Second black box retrieved with ‘most important’ memory unit
Voice recorder had already been found and brought to surface
Air-crash investigators have retrieved the flight-data recorder from the EgyptAir jet lost over the Mediterranean four weeks ago with its 66 passengers and crew, advancing efforts to determine what caused the tragedy.
The so-called black box, which stores detailed records of a plane’s path as well as its mechanical systems and computers, was recovered by the same search vessel that found the Airbus Group SE aircraft’s cockpit-voice recorder earlier this week, Egypt’s Ministry of Civil Aviation said in a statement Friday.
The “most important” memory unit from the data device was among the parts salvaged, according to the ministry, which has also said that the voice box memory was intact.
Analysis of the two recorders should help reveal why Flight MS804 crashed into the sea en route to Cairo from Paris on May 19. While pings from the black boxes were detected two weeks ago, their transmitters had sufficient battery power to last only until about June 24.
Egypt announced the retrieval of the second recorder less than 48 hours after revealing that a debris field from lost aircraft had been located on the seabed.
Both devices were retrieved by the SV John Lethbridge, a vessel hired from Deep Ocean Search Ltd. that carries scanning sonars and a remotely-operated vehicle equipped with high-resolution cameras that work at depths of as much as 6,000 meters (20,000 feet). The ROV also wields manipulator arms to aid salvage efforts.
The black-box pings were detected by the French Navy survey vessel Laplace using torpedo-shaped Detector 6000 listening systems from Paris-based search specialist Alcen, which are dragged beneath the ship and can “hear” signals from 5 kilometers (3 miles) away.
Previous attempts to find the jet with a submarine were hampered by an ill-defined search area and waters thought to be more than 3,000 meters deep.
Egypt will continue to lead the crash probe, according to the BEA, France’s air-accident investigator, though the European agency is likely to play a key role in analyzing the recorders given its expertise involving jets built by Toulouse-based Airbus. The U.S. National Transportation Safety Board also joined the investigation this month.
If the two recorders are in good condition, analysis of their contents will begin immediately in Cairo, Egypt’s civil aviation ministry said in a later statement on Friday. They will be sent overseas if they are seriously damaged, it said.
Experts remain unclear about what destroyed the A320. While human remains found earlier may indicate a catastrophic incident such as a bomb, bodies can be rent apart when a jet suffers a structural failure, or hits the ground or sea.

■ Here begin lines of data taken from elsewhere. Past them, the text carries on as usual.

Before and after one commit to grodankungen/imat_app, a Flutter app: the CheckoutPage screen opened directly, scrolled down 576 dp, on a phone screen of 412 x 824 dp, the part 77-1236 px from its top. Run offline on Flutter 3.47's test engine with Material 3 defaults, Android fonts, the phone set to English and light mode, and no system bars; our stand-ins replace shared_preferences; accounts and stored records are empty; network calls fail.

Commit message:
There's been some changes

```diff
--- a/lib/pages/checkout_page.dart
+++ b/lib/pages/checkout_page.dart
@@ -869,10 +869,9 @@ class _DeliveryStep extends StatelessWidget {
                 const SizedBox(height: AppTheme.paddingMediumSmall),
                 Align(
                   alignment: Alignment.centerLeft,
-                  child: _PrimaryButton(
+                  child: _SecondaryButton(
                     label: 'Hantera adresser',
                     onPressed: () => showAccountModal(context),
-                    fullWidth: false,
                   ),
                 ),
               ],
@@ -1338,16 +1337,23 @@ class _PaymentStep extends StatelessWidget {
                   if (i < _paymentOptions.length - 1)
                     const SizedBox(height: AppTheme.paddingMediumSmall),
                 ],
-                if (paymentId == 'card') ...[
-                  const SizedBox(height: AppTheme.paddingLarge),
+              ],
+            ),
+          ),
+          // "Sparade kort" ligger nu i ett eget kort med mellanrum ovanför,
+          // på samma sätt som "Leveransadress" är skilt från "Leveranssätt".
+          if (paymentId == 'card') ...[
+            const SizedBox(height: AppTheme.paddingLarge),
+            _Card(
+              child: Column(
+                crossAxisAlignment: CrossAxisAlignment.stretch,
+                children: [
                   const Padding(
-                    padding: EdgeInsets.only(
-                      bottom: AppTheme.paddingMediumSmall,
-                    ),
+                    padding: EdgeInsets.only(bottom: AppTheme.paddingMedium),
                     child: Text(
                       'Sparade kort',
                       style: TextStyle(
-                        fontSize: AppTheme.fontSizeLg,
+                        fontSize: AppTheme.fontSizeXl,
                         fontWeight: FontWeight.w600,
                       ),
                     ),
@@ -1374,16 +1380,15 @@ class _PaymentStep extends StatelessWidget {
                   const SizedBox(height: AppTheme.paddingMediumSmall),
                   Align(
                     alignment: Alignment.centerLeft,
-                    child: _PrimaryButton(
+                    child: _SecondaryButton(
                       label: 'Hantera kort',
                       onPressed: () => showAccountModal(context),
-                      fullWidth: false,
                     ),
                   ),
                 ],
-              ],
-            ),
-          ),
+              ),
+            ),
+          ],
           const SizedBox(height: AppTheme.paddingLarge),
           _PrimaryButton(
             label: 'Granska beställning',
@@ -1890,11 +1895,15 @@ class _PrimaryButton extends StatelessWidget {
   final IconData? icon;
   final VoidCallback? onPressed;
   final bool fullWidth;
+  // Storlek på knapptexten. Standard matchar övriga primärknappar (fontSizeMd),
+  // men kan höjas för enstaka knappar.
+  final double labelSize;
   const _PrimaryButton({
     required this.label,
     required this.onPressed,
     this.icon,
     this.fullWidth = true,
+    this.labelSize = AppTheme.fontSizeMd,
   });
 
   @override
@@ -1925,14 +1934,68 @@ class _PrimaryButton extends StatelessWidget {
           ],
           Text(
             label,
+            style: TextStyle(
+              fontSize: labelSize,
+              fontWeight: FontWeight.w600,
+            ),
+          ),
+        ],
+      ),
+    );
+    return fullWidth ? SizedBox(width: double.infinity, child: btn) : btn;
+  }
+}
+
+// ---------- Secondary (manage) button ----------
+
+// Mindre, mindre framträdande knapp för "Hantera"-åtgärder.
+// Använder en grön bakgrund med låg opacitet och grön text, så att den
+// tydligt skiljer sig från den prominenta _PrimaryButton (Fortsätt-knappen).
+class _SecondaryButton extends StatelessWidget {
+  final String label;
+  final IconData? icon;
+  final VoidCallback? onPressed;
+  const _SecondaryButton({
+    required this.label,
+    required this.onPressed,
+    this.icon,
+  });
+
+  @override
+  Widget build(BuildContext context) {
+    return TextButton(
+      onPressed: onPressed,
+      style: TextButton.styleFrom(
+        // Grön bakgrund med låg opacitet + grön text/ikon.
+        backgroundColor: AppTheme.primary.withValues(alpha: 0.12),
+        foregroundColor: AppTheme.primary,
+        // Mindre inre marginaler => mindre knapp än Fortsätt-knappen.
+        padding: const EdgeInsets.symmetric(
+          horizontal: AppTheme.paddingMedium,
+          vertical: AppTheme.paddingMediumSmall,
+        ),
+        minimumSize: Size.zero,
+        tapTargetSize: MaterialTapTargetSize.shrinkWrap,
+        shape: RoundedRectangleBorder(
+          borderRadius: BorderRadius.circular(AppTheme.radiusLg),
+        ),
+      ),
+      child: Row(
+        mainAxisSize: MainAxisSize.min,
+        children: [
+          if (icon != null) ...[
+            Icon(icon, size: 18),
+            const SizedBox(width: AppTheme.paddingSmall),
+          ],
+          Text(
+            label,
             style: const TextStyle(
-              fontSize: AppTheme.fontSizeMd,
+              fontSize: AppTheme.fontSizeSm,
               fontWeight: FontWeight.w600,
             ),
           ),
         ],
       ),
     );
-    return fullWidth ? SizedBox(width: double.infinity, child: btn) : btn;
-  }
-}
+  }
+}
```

A string of error messages sent automatically minutes before the A320 disappeared indicate that smoke had been detected beneath the cockpit and in a lavatory, and that windows next to the co-pilot’s seat may have malfunctioned, together with unspecified issues with flight computers.
While those readings might be explained in terms of a bomb blast, they could equally have resulted from a fire and associated electrical failure. Radar images suggest the plane also veered sharply left and then circled right before plunging into the sea. The pilots didn’t trigger a distress signal.